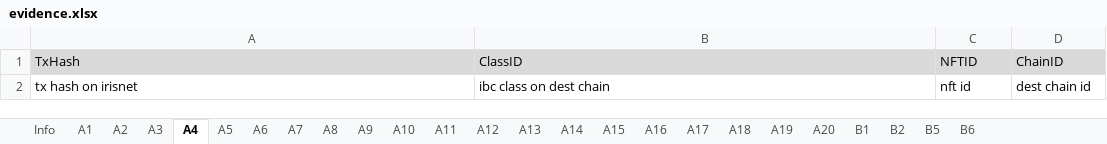
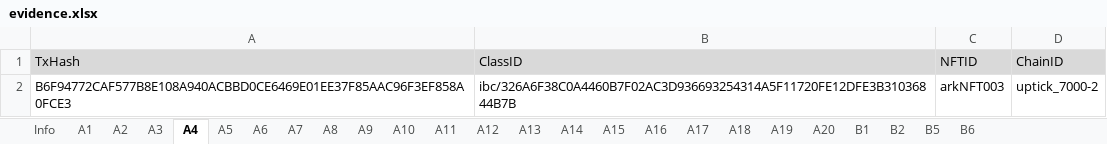
Before and after one commit to game-of-nfts/gon-evidence, an Excel workbook: taitruong/evidence.xlsx, sheet A4, drawn as a sheet; values as stored, in another font and other column widths than the file's, no borders; removed rows and columns are numbered as before the commit, all else as after; the diff names each change by its address in the sheet, - before the commit and + after, or states it on an @@ line.

Commit message:
A4: transferred nft id 'arkNFT003' to Uptick via channel 17, evidence: tx hash: B6F94772CAF577B8E108A940ACBBD0CE6469E01EE37F85AAC96F3EF858A0FCE3 token: arkNFT003 source chain: IRISnet: target chain: Uptick denom id on IRISnet: arkprotocol002 denom id on Uptick: ibc/326A6F38C0A4460B7F02AC3D936693254314A5F11720FE12DFE3B31036844B7B

```diff
--- a/taitruong/evidence.xlsx (sheet A4)
+++ b/taitruong/evidence.xlsx (sheet A4)
-row 2: tx hash on irisnet | ibc class on dest chain | nft id | dest chain id
+row 2: B6F94772CAF577B8E108A940ACBBD0CE6469E01EE37F85AAC96F3EF858A0FCE3 | ibc/326A6F38C0A4460B7F02AC3D936693254314A5F11720FE12DFE3B31036844B7B | arkNFT003 | uptick_7000-2
```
--------------------------------
What is required:
Write every record out again exactly, omitting the pictures they hold.

Written answer:
Before and after one commit to game-of-nfts/gon-evidence, an Excel workbook: taitruong/evidence.xlsx, sheet A4, drawn as a sheet; values as stored, in another font and other column widths than the file's, no borders; removed rows and columns are numbered as before the commit, all else as after; the diff names each change by its address in the sheet, - before the commit and + after, or states it on an @@ line.

Commit message:
A4: transferred nft id 'arkNFT003' to Uptick via channel 17, evidence: tx hash: B6F94772CAF577B8E108A940ACBBD0CE6469E01EE37F85AAC96F3EF858A0FCE3 token: arkNFT003 source chain: IRISnet: target chain: Uptick denom id on IRISnet: arkprotocol002 denom id on Uptick: ibc/326A6F38C0A4460B7F02AC3D936693254314A5F11720FE12DFE3B31036844B7B

```diff
--- a/taitruong/evidence.xlsx (sheet A4)
+++ b/taitruong/evidence.xlsx (sheet A4)
-row 2: tx hash on irisnet | ibc class on dest chain | nft id | dest chain id
+row 2: B6F94772CAF577B8E108A940ACBBD0CE6469E01EE37F85AAC96F3EF858A0FCE3 | ibc/326A6F38C0A4460B7F02AC3D936693254314A5F11720FE12DFE3B31036844B7B | arkNFT003 | uptick_7000-2
```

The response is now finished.